Feeds

Bluetooth boom spawns ‘bluejacking’

Rad Fad

  • alert
  • submit to reddit

Security for virtualized datacentres

With Bluetooth finding its way into an increasing number of devices, a new pastime called 'bluejacking' has popped up.

In simple terms, bluejacking is the art of anonymously sending messages to users of other Bluetooth devices who have switched on the technology and made their handset "visible" to potential bluejackers. Since Bluetooth-enabled phones, PDAs and laptops can search for other devices within their short range, bluejackers in crowded transport hubs, pubs or any other public place can easily send messages without being detected.

Recipients must, however, accept the incoming data and, as such, bluejackers are unable to send long messages, since they may be refused. The get around this, the sender could set their username as "You have just been Bluejacked!" so that would-be victims receive a message along the lines of "Income message from: 'You have just been Bluejacked.' Would you like to accept?"

Though certainly an annoyance, bluejacking does not pose a security threat and individuals wishing to avoid the aggravation can set their device to "invisible" or can simply shut off Bluetooth when not using it.

Though the ranks of bluejackers remain small, chatter on Internet forums about the hobby has already begun and a what is possibly the first bluejacking Web site has popped up at Bluejackq.com.

The Bluetooth protocol enables devices such as mobile phones and laptops to send data to other devices, without wires, over distances of about 30 feet. Introduced as a replacement for cables in 1998, Bluetooth has been slow to gain mass-market penetration, with interoperability and interference problems blamed as the main reasons.

But now that the technology can be found in an estimated 100 million devices - from cars and laptops to phones and MP3 players - it is widely expected to become used by more mainstream consumers in the months ahead, according to the Bluetooth SIG, the group that promotes and ensures interoperability for the technology.

Bluetooth's growth may not convert bluejacking into anything more than a short-lived fad. "I have to say, I'm not overly enthused by it," commented Matthew Towers, IMS Research's senior Bluetooth analyst, referring to bluejacking as a market driver.

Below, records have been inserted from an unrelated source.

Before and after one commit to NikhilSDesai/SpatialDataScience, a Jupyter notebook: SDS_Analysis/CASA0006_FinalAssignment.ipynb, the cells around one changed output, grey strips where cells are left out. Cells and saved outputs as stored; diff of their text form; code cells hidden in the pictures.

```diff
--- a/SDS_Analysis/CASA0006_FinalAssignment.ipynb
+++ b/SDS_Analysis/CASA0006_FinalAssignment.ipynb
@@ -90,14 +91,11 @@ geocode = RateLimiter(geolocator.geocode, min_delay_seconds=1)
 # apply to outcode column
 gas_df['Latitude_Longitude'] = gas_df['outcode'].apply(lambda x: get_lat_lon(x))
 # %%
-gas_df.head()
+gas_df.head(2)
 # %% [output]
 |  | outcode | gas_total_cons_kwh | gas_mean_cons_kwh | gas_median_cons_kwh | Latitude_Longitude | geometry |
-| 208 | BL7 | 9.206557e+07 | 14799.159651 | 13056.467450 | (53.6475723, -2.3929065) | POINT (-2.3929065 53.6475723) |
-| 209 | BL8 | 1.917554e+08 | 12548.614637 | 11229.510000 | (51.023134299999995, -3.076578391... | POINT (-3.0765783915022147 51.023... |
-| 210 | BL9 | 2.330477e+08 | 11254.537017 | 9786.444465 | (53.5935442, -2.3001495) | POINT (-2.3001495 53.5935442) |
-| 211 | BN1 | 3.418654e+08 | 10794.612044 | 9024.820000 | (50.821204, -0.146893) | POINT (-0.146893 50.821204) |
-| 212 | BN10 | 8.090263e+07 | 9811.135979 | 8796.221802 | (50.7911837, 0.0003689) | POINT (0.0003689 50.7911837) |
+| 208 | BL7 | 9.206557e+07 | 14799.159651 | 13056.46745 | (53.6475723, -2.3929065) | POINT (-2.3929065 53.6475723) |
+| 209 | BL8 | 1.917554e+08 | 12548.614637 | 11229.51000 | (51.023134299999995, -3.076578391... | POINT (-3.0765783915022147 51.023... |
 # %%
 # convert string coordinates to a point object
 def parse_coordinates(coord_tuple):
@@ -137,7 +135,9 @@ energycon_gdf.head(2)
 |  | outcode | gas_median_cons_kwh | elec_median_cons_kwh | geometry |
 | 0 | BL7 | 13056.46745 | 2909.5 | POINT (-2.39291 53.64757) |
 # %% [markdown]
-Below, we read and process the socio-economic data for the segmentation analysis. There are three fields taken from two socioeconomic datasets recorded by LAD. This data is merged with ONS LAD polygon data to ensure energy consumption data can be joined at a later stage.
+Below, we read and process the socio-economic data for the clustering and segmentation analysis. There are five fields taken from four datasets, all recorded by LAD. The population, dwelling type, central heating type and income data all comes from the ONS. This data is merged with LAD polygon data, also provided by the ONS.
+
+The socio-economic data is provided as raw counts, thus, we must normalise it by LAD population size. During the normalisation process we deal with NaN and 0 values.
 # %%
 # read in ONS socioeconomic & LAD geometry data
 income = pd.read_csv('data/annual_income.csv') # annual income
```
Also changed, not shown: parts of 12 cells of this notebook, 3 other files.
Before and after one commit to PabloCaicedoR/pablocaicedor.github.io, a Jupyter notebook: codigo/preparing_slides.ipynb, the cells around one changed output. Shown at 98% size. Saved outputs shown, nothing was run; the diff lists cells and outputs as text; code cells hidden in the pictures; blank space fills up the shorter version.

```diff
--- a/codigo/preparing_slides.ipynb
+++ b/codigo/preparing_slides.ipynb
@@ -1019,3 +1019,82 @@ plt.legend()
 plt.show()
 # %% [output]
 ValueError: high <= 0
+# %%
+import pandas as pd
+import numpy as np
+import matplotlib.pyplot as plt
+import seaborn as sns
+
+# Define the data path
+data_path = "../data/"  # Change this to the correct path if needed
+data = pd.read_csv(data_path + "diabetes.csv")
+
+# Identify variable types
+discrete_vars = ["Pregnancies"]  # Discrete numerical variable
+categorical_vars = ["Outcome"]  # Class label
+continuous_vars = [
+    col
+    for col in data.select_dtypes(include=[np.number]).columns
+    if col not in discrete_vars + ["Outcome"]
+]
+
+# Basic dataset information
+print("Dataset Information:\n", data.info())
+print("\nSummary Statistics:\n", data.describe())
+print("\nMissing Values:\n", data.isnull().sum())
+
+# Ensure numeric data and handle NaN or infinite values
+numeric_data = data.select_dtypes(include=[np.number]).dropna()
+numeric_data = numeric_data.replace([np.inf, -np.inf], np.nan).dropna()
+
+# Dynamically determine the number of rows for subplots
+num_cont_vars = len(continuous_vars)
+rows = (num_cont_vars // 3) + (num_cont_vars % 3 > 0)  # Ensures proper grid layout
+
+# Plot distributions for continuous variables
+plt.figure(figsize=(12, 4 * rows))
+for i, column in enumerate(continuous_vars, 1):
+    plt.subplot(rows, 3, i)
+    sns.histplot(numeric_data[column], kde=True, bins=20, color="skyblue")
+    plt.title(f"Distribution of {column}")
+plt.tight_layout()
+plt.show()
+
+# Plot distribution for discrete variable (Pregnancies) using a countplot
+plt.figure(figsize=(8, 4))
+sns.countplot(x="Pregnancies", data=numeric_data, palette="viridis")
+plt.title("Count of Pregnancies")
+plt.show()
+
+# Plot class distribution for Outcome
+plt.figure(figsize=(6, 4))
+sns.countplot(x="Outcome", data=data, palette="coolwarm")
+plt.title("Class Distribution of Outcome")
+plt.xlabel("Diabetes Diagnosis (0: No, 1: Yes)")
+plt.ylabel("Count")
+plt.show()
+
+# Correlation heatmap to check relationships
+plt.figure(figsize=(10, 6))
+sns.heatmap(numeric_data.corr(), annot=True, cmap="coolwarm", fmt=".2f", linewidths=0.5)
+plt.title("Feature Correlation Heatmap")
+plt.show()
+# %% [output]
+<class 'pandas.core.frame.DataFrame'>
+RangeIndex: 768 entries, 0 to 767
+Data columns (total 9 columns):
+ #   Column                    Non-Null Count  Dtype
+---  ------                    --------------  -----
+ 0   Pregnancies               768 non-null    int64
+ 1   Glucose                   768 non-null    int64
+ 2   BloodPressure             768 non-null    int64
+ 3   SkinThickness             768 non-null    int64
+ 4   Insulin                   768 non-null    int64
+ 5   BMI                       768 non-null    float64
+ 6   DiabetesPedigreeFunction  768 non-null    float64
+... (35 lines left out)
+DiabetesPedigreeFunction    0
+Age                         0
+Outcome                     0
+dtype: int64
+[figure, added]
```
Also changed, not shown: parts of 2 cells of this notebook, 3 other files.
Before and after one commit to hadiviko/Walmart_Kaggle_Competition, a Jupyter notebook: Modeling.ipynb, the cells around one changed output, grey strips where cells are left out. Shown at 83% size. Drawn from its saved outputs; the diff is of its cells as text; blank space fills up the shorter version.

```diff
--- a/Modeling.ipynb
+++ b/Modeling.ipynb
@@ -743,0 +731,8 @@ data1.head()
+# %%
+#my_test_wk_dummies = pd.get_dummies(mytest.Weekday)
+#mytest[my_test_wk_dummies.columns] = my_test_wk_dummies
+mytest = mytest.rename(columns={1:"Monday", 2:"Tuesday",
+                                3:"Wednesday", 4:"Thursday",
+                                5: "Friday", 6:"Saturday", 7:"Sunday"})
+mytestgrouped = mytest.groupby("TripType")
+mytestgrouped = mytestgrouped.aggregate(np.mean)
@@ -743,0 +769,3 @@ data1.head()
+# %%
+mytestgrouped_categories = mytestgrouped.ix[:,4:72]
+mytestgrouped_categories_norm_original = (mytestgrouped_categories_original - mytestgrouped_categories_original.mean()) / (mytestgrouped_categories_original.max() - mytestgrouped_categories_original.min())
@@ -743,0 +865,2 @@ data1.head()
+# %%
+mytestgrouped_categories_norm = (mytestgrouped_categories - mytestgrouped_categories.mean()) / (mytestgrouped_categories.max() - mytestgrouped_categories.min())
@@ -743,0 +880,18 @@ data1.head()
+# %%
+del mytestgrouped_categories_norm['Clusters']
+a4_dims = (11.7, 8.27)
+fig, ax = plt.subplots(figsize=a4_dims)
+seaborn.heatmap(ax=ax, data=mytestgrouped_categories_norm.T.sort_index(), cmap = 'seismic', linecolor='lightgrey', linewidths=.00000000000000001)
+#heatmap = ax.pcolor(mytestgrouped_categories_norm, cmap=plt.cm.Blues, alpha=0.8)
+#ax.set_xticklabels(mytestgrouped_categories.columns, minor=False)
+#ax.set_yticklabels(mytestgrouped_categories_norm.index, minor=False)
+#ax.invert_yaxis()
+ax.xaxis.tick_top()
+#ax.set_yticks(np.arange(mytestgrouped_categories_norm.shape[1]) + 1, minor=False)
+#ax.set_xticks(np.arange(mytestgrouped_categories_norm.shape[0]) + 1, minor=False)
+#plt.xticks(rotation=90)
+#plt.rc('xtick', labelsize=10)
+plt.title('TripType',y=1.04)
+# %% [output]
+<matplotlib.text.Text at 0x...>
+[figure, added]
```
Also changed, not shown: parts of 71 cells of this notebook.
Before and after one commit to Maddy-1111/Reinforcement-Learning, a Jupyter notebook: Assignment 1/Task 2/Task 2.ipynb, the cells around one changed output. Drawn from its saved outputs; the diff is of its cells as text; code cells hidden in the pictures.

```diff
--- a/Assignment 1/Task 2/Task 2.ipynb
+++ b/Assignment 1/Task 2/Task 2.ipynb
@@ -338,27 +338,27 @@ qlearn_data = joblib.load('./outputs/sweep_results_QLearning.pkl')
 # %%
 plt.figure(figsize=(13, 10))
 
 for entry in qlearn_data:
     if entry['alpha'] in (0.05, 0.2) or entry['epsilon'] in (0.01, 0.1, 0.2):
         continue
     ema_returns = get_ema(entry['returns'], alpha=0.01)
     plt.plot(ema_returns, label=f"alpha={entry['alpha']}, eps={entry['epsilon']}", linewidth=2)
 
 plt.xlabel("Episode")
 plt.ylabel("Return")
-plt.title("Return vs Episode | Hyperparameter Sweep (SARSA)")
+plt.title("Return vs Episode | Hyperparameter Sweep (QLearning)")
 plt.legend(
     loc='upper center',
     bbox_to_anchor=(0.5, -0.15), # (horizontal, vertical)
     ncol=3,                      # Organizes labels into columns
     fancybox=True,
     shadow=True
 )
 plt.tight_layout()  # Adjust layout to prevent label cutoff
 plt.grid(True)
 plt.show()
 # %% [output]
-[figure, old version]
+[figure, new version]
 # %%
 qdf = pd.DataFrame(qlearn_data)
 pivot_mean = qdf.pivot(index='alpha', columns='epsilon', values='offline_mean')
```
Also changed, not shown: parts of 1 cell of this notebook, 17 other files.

There is limited room for Bluetooth messaging applications, but other uses of the technology are likely to drive the technology in more meaningful ways, Towers forecasts. Among the top drivers will be Bluetooth hands-free earpieces for mobile users looking to talk on their phone while in the car, he says.

According to Frost & Sullivan, shipments of Bluetooth devices will double in 2003 to 70 million units.

© ENN

Related stories

'Social Hardware' nears with Bluetooth iPod
Goodbye, PC; hello, PS (Personal Server)
Orange, Smart launch Bluetooth car

Choosing a cloud hosting partner with confidence

More from The Register

next story
Ex-US Navy fighter pilot MIT prof: Drones beat humans - I should know
'Missy' Cummings on UAVs, smartcars and dying from boredom
Facebook, Apple: LADIES! Why not FREEZE your EGGS? It's on the company!
No biological clockwatching when you work in Silicon Valley
The 'fun-nification' of computer education – good idea?
Compulsory code schools, luvvies love it, but what about Maths and Physics?
Doctor Who's Flatline: Cool monsters, yes, but utterly limp subplots
We know what the Doctor does, stop going on about it already
'Cowardly, venomous trolls' threatened with TWO-YEAR sentences for menacing posts
UK government: 'Taking a stand against a baying cyber-mob'
Happiness economics is bollocks. Oh, UK.gov just adopted it? Er ...
Opportunity doesn't knock; it costs us instead
Sysadmin with EBOLA? Gartner's issued advice to debug your biz
Start hoarding cleaning supplies, analyst firm says, and assume your team will scatter
prev story

Whitepapers

Forging a new future with identity relationship management
Learn about ForgeRock's next generation IRM platform and how it is designed to empower CEOS's and enterprises to engage with consumers.
Cloud and hybrid-cloud data protection for VMware
Learn how quick and easy it is to configure backups and perform restores for VMware environments.
Three 1TB solid state scorchers up for grabs
Big SSDs can be expensive but think big and think free because you could be the lucky winner of one of three 1TB Samsung SSD 840 EVO drives that we’re giving away worth over £300 apiece.
Reg Reader Research: SaaS based Email and Office Productivity Tools
Read this Reg reader report which provides advice and guidance for SMBs towards the use of SaaS based email and Office productivity tools.
Security for virtualized datacentres
Legacy security solutions are inefficient due to the architectural differences between physical and virtual environments.